*Data for this task:*
□ □ □ □ □

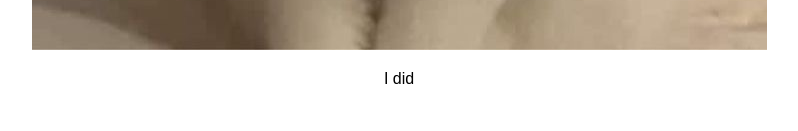
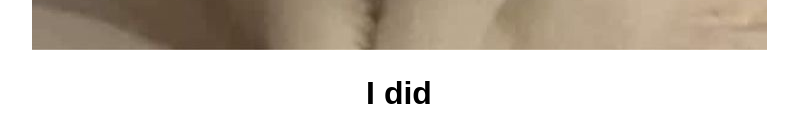
Before and after one commit to seungeyonam/trial_3, a plain HTML site: page option1.html in a window 1280 px wide. Shown: the part 776-907 px from the top of the page, without its empty margins (241-1039 px from the left). Before the commit the page ends 880 px from the top, so only its background shows below. Drawn offline with Linux system fonts and the light colour scheme.

Commit message:
Update option1.html

```diff
--- a/option1.html
+++ b/option1.html
@@ -13,7 +13,7 @@
   <div id="option1-container">
     <h1>누가 우리 엄마 뽀려감?</h1>
     <img src="materials/ㅋ이게나야.jpg">
-    <p>I did</p>
+    <h1>I did</h1>
     <!-- Add any additional content or functionality here specific to option 1 -->
   </div>
 </body>
```
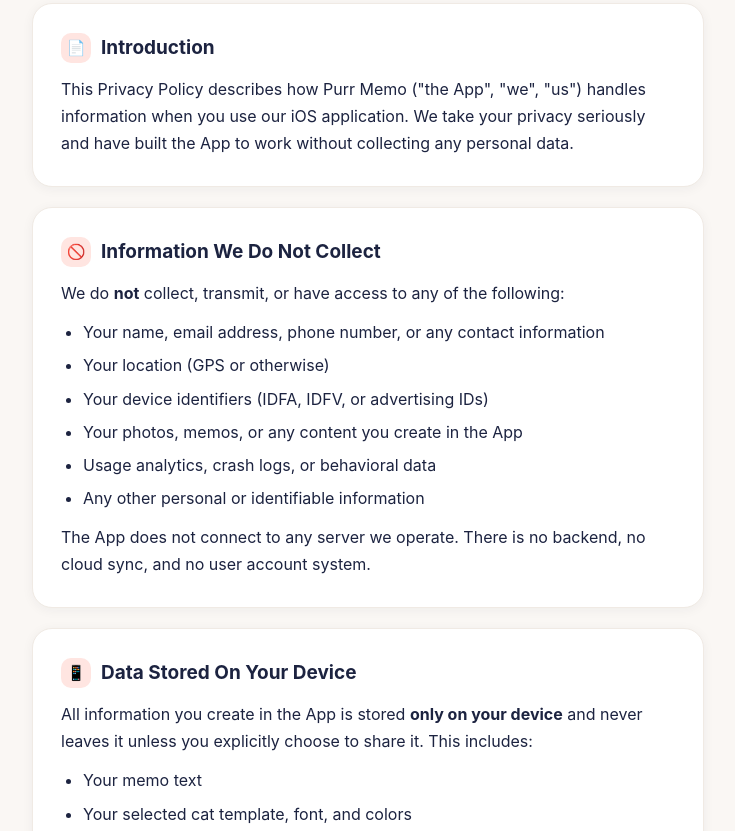
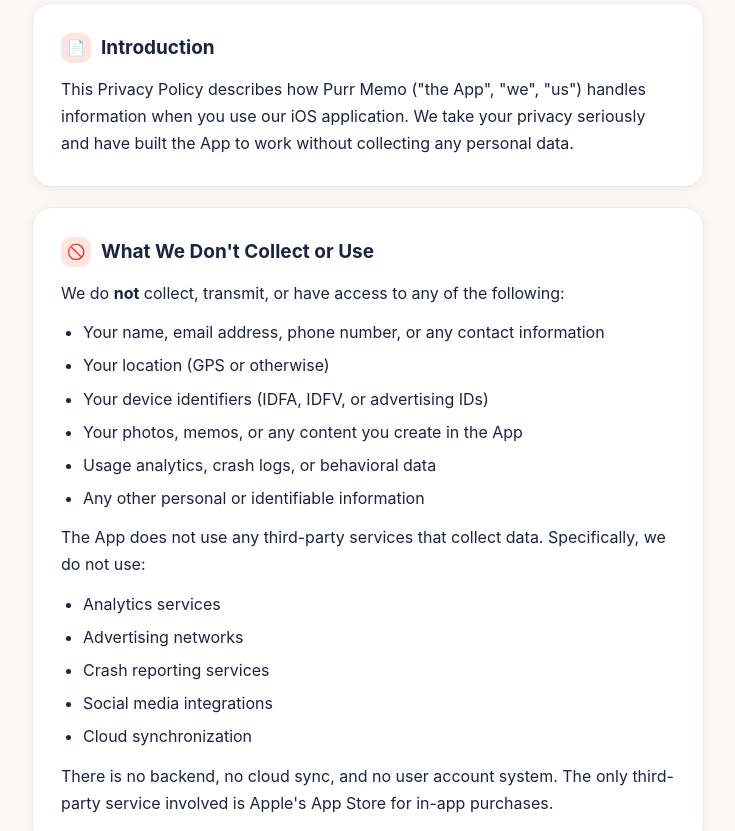
Before and after one commit to Kelvin-Lee-20/purr-cat-memo-app-privacy-policy, a plain HTML site: page index.html in a window 1280 px wide. Shown: the part 218-1049 px from the top of the page, without its empty margins (272-1007 px from the left). Drawn offline with Linux system fonts and the light colour scheme.

Commit message:
Update index.html

```diff
--- a/index.html
+++ b/index.html
@@ -131,9 +131,9 @@
        personal data.</p>
   </div>
 
-  <!-- Information We Do Not Collect -->
+  <!-- What We Don't Collect or Use -->
   <div class="card">
-    <h2><span class="icon">🚫</span> Information We Do Not Collect</h2>
+    <h2><span class="icon">🚫</span> What We Don't Collect or Use</h2>
     <p>We do <strong>not</strong> collect, transmit, or have access to any of the
        following:</p>
     <ul>
@@ -144,8 +144,18 @@
       <li>Usage analytics, crash logs, or behavioral data</li>
       <li>Any other personal or identifiable information</li>
     </ul>
-    <p>The App does not connect to any server we operate. There is no backend,
-       no cloud sync, and no user account system.</p>
+    <p>The App does not use any third-party services that collect data.
+       Specifically, we do not use:</p>
+    <ul>
+      <li>Analytics services</li>
+      <li>Advertising networks</li>
+      <li>Crash reporting services</li>
+      <li>Social media integrations</li>
+      <li>Cloud synchronization</li>
+    </ul>
+    <p>There is no backend, no cloud sync, and no user account system.
+       The only third-party service involved is Apple's App Store for in-app
+       purchases.</p>
   </div>
 
   <!-- Data Stored On Your Device -->
@@ -192,21 +202,6 @@
        financial information, credit card numbers, or billing details.</p>
     <p>Your purchase is tied to your Apple ID and can be restored at any time
        by tapping <strong>"Restore Purchases"</strong> in the App.</p>
-  </div>
-
-  <!-- Third-Party Services -->
-  <div class="card">
-    <h2><span class="icon">🔗</span> Third-Party Services &amp; Data Collection</h2>
-    <p>Apart from standard App Store transaction services provided by Apple,
-       the App does not use any third-party services that collect data.
-       Specifically, we do not use:</p>
-    <ul>
-      <li>Analytics services</li>
-      <li>Advertising networks</li>
-      <li>Crash reporting services</li>
-      <li>Social media integrations</li>
-      <li>Cloud synchronization</li>
-    </ul>
   </div>
 
   <!-- Children's Privacy -->
```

□ □ □ □ □

*Exercise description:* Word for word, restate every line of the listing, omitting the pictures.

*Task solution:*
Before and after one commit to seungeyonam/trial_3, a plain HTML site: page option1.html in a window 1280 px wide. Shown: the part 776-907 px from the top of the page, without its empty margins (241-1039 px from the left). Before the commit the page ends 880 px from the top, so only its background shows below. Drawn offline with Linux system fonts and the light colour scheme.

Commit message:
Update option1.html

```diff
--- a/option1.html
+++ b/option1.html
@@ -13,7 +13,7 @@
   <div id="option1-container">
     <h1>누가 우리 엄마 뽀려감?</h1>
     <img src="materials/ㅋ이게나야.jpg">
-    <p>I did</p>
+    <h1>I did</h1>
     <!-- Add any additional content or functionality here specific to option 1 -->
   </div>
 </body>
```
Before and after one commit to Kelvin-Lee-20/purr-cat-memo-app-privacy-policy, a plain HTML site: page index.html in a window 1280 px wide. Shown: the part 218-1049 px from the top of the page, without its empty margins (272-1007 px from the left). Drawn offline with Linux system fonts and the light colour scheme.

Commit message:
Update index.html

```diff
--- a/index.html
+++ b/index.html
@@ -131,9 +131,9 @@
        personal data.</p>
   </div>
 
-  <!-- Information We Do Not Collect -->
+  <!-- What We Don't Collect or Use -->
   <div class="card">
-    <h2><span class="icon">🚫</span> Information We Do Not Collect</h2>
+    <h2><span class="icon">🚫</span> What We Don't Collect or Use</h2>
     <p>We do <strong>not</strong> collect, transmit, or have access to any of the
        following:</p>
     <ul>
@@ -144,8 +144,18 @@
       <li>Usage analytics, crash logs, or behavioral data</li>
       <li>Any other personal or identifiable information</li>
     </ul>
-    <p>The App does not connect to any server we operate. There is no backend,
-       no cloud sync, and no user account system.</p>
+    <p>The App does not use any third-party services that collect data.
+       Specifically, we do not use:</p>
+    <ul>
+      <li>Analytics services</li>
+      <li>Advertising networks</li>
+      <li>Crash reporting services</li>
+      <li>Social media integrations</li>
+      <li>Cloud synchronization</li>
+    </ul>
+    <p>There is no backend, no cloud sync, and no user account system.
+       The only third-party service involved is Apple's App Store for in-app
+       purchases.</p>
   </div>
 
   <!-- Data Stored On Your Device -->
@@ -192,21 +202,6 @@
        financial information, credit card numbers, or billing details.</p>
     <p>Your purchase is tied to your Apple ID and can be restored at any time
        by tapping <strong>"Restore Purchases"</strong> in the App.</p>
-  </div>
-
-  <!-- Third-Party Services -->
-  <div class="card">
-    <h2><span class="icon">🔗</span> Third-Party Services &amp; Data Collection</h2>
-    <p>Apart from standard App Store transaction services provided by Apple,
-       the App does not use any third-party services that collect data.
-       Specifically, we do not use:</p>
-    <ul>
-      <li>Analytics services</li>
-      <li>Advertising networks</li>
-      <li>Crash reporting services</li>
-      <li>Social media integrations</li>
-      <li>Cloud synchronization</li>
-    </ul>
   </div>
 
   <!-- Children's Privacy -->
```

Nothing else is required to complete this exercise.